Johannes was more modest in his assessment: “There was so little for children to do in the camps. The kids had a war game that saw us taking turns being German patriots and killing off the evil French invaders, but my mother didn’t want me playing that game. She’d seen her husband killed fighting for the Cause and had lost another to disease while in hiding, and she’d had enough of war. So, she forbade me from playing with the other children. So I spent time in the library. My favourite books were the ones with all the colours and the pictures of the human body. I learned all about anatomy and physiology from those books because I didn’t have anything else to do.”
So, Johannes started working alongside the doctors and the nurses in the camp after that. First, just in terms of triage and basic first aid, but as time went on and the need for medical care didn’t diminish, he graduated to assisting with emergency procedures.
At the age of fourteen, the medical team from Medicins Sans Frontieres secured him a position at Wimahl University and official refugee status in Cascadia for him and his mother.
“I had grown up on the run or in the camps,” said Morgen, “Coming to Pørtland was a shock. I had no sense of the world outside of the occupation. It was so wet and green. The summers were so glorious. And everyone was so nice. It was honestly very shocking. Of course, we had camaraderie in the camps, but that was forced. There was an underside, too, a dark side when you put that many desperate people in one place. Coming to Cascadia for me was like visiting Eden.”
Morgen excelled in his studies. Initially, tracking to become an emergency physician—hoping to learn all he could to help those in the most need- he soon became seduced by disease and genetic engineering.
“Suddenly,” said Morgen, “I realized that I could help not just the people who come into an Emergency room, but I could help eliminate all disease. What a tremendous difference that could make.”
And so, with his new plan in place, Johannes soaked up all the knowledge he could about the technology of gene editing and using it to fight disease. But while Johannes was learning, he met the upper echelon of Cascadian society.
“I was this kid from the camps in Dalmatia. Here I was spending weekends studying in the houses of friends whose parents were entrepreneurs and engineers and some of the most successful people in the world.”
When Johannes graduated, he wanted to start his own company. His efforts were bankrolled by the mother of one of his famous friends.
“Asperia Two Feathers is why I have a company,” he recalled, “She was like a second mother to me, and she believed in me. It wasn’t just words with her, which she also had, but financial support. She paid all the bills for the company’s first three years—until we brought our first biologic to market.”
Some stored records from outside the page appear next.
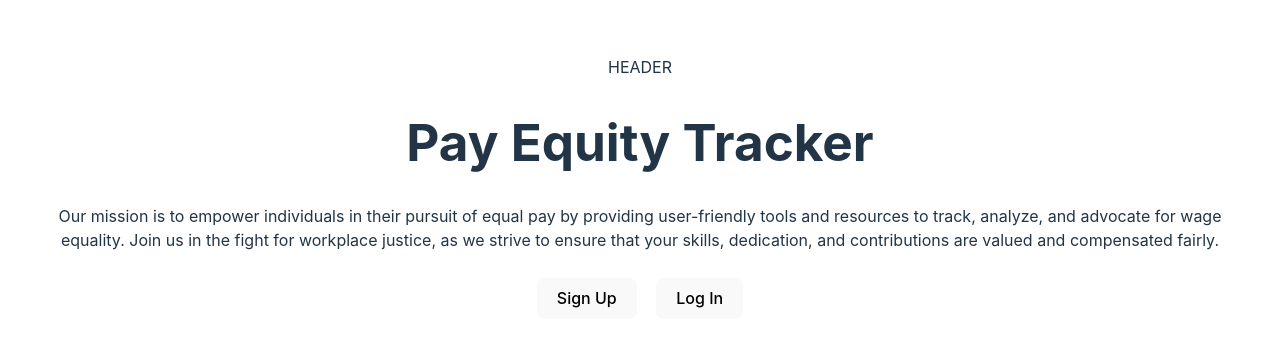
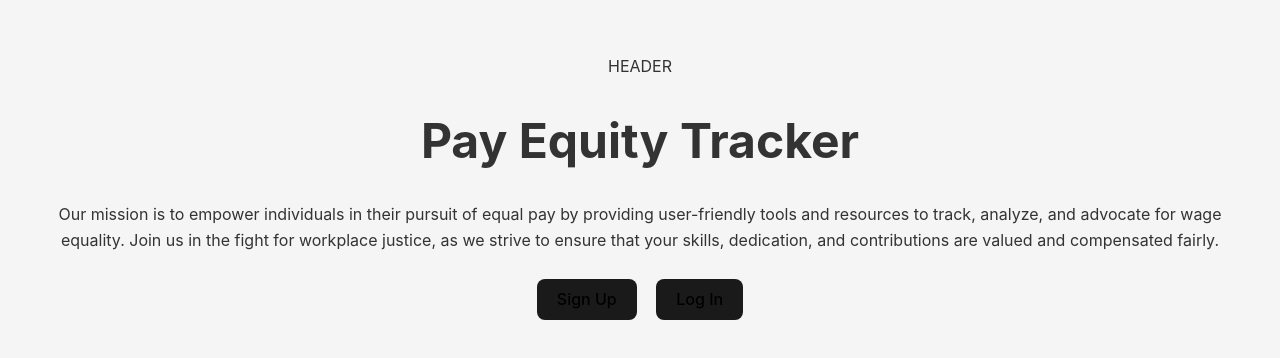
Before and after one commit to qngyn/payequitytracker-frontend, a React (Vite) app: page / in a window 1280 px wide. Shown: the part 208-566 px from the top of the page. Built offline with nearby package versions, Linux system fonts and the light colour scheme.

Commit message:
Update index.css

```diff
--- a/src/index.css
+++ b/src/index.css
@@ -1,13 +1,11 @@
 :root {
-  font-family: Inter, system-ui, Avenir, Helvetica, Arial, sans-serif;
-  line-height: 1.5;
+  font-family: 'Inter', sans-serif;
+  line-height: 1.6;
   font-weight: 400;
 
   color-scheme: light dark;
-  color: rgba(255, 255, 255, 0.87);
-  background-color: #242424;
-
-  font-synthesis: none;
+  color: #333;
+  background-color: #f5f5f5;
   text-rendering: optimizeLegibility;
   -webkit-font-smoothing: antialiased;
   -moz-osx-font-smoothing: grayscale;
@@ -16,36 +14,40 @@
 
 a {
   font-weight: 500;
-  color: #646cff;
-  text-decoration: inherit;
+  color: #0078d4;
+  text-decoration: none;
+  transition: color 0.3s ease;
 }
+
 a:hover {
-  color: #535bf2;
+  color: #005ea2;
 }
 
 body {
   margin: 0;
   display: flex;
-  place-items: center;
+  justify-content: center;
+  align-items: center;
   min-width: 320px;
   min-height: 100vh;
 }
 
 h1 {
-  font-size: 3.2em;
-  line-height: 1.1;
+  font-size: 3rem;
+  line-height: 1.2;
 }
 
+@media (prefers-color-scheme: dark) {
+  :root {
+    color: #eaeaea;
+    background-color: #121212;
+  }
 
-@media (prefers-color-scheme: light) {
-  :root {
-    color: #213547;
-    background-color: #ffffff;
+  a {
+    color: #4a90e2;
   }
+
   a:hover {
-    color: #747bff;
-  }
-  button {
-    background-color: #f9f9f9;
+    color: #357abd; /* Hover color for dark mode */
   }
 }
```
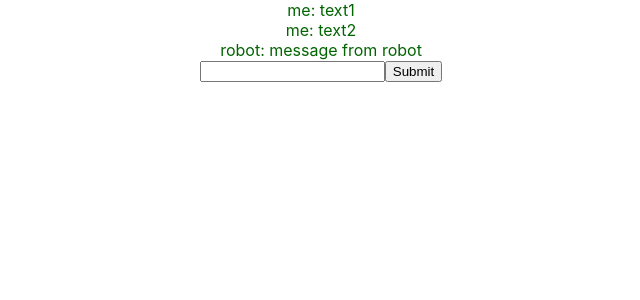
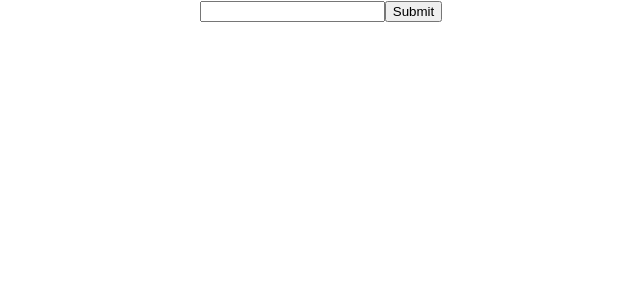
Before and after one commit to SyominAlex/React.js_Geekbrains, a React (Create React App) app: page / in a window 1280 px wide. Shown: the top 300 px of the page, without its empty margins (319-959 px from the left). Built offline with nearby package versions, Linux system fonts and the light colour scheme.

Commit message:
ДЗ №2

```diff
--- a/src/App.js
+++ b/src/App.js
@@ -1,50 +1,41 @@
 import "./App.css";
-import React, {useState} from "react";
-import { Message } from "./components/Message/Message";
+import React, { useEffect, useState } from "react";
+import { MessageList } from "./components/MessageList/MessageList";
 import { Form } from "./components/Form/Form";
-// import { Counter } from "./components/Example/Example";
-
-const name = "me";
-
-const msgs = [
-    {
-        author: name,
-        text: "text1",
-    },
-    {
-        author: name,
-        text: "text2",
-    },
-    {
-        author: "robot",
-        text: "message from robot",
-    },
-];
+import { AUTHORS } from "./utils/constants";
 
 function App() {
-    // const [rand, setRand] = useState(0);
-    const [messages, setMessages] = useState(msgs);
 
-    // const updateRand = () => {
-    //     setRand(Math.random());
-    // };
+    const [messages, setMessages] = useState([]);
 
-    const addMessage = (newText) => {
-        // messages.push() - недопустимо так мутировать стейт во избежание сюрпризов
-        setMessages([...messages, { text: newText, author: name }]);
+    const addMessage = (newMsg) => {
+        setMessages([...messages, newMsg]);
     }
+
+    const sendMessage = (text) => {
+        addMessage({
+            author: AUTHORS.human,
+            text,
+        });
+    };
+
+    useEffect(() => {
+        let timeout;
+        if (messages[messages.length - 1]?.author === AUTHORS.human) {
+            timeout = setTimeout(() => {
+                addMessage({ author: AUTHORS.robot, text: "Hello, friend!" });
+            }, 1500);
+        }
+
+        return () => {
+            clearTimeout(timeout);
+        };
+    }, [messages]);
 
     return (
             <div className="App">
-                {/*<Counter randomNumber={rand} />
-                <button onClick={updateRand}>Update random</button>*/}
-                {/*<Message author={name} text="text1" />
-                <Message author={name} text="text2" />*/}
-                {messages.map((msg) => (
-                    <Message text={msg.text} author={msg.author} />
-                ))} {/*Warning: Each child in a list should have a unique "key" prop. Check the render method of `App`*/}
-                {/*<button onClick={addMessage}>Add message</button>*/}
-            <Form onSubmit={addMessage} />
+                <MessageList messages={messages} />
+                <Form onSubmit={sendMessage} />
             </div>
     );
 }
--- a/src/components/Example/Example.js
+++ b/src/components/Example/Example.js
@@ -67,8 +67,6 @@ export const Counter = ({randomNumber}) => {
         </div>
     );
 };
-
-
 
 /* Пример на классовом компоненте */
 
--- a/src/components/Form/Form.js
+++ b/src/components/Form/Form.js
@@ -1,8 +1,10 @@
 import {useState} from "react";
 
 export const Form = ({ onSubmit }) => {
+
     // контролируемые формы создаются с использованием стейта, неконтролируемые формы - с использованием рефов
     // контролируемые - когда мы полностью контролируем процесс и храним данные в компоненте в стейте
+
     const [value, setValue] = useState('');
 
     const handleSubmit = (e) => {
@@ -19,6 +21,7 @@ export const Form = ({ onSubmit }) => {
     return (
         <form onSubmit={handleSubmit}>
             <input value={value} onChange={handleChange} type="text"/>
+            {/*<textarea value={value} onChange={handleChange}/>*/}
             <input type="submit"/>
         </form>
     );
--- /dev/null
+++ b/src/components/MessageList/MessageList.js
@@ -0,0 +1,8 @@
+import {Message} from "../Message/Message";
+import React from "react";
+
+export const MessageList = ({ messages }) => (
+    messages.map((msg) => (
+        <Message text={msg.text} author={msg.author} />
+    ))
+);
--- /dev/null
+++ b/src/utils/constants.js
@@ -0,0 +1,4 @@
+export const AUTHORS = {
+    human: "Me",
+    robot: "Mr. Robot",
+};
```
Success was never guaranteed for Johannes. But in that first year after the launch of Nerperozine, things were looking up. The drug saw a quick approval, and its effects provided tremendous relief to sufferers. The market looked approvingly on this new upstart. That year was set for an official IPO of the company’s stock on the Cascadia Stock Exchange.
Then, two days before the IPO, Johannes’ mother Mila suffered a stroke.
“She was still a young woman then. Barely fifty years old, and for this to happen was devastating to me.”
An autopsy later revealed that the stroke had been building for some time—she must have been in pain or sensed something was wrong, but she did nothing. Johannes blamed her stubborn Germanness for the lack of attention to herself.
“She was very German in that she never complained about her suffering. She would have considered it weak. To be German, especially German from the camps, is to understand suffering and that you must conquer it yourself. She could have been missing an arm or a leg and never complained. It was just who she was, who she was brought up to be. She was the strongest woman I ever knew.”
The funeral was the same day that Morgen Genentech debuted for public trading on the Cascadia Stock Exchange. Johannes missed his opportunity to blow the exchange’s vaunted horn.
“She would have hated that,” he added.
From then on, Johannes and his young company had many successes. They recruited the best and the brightest from the world’s foremost universities. They added dozens of biologics and treatments to its armada to fight against illness.
“For an immigrant child, a child from some of the world’s poorest places, to have risen to where I am today,” Johannes said once at an awards dinner. “It is a testament to the power of the welcoming attitude of the Cascadian nation and its generous people.”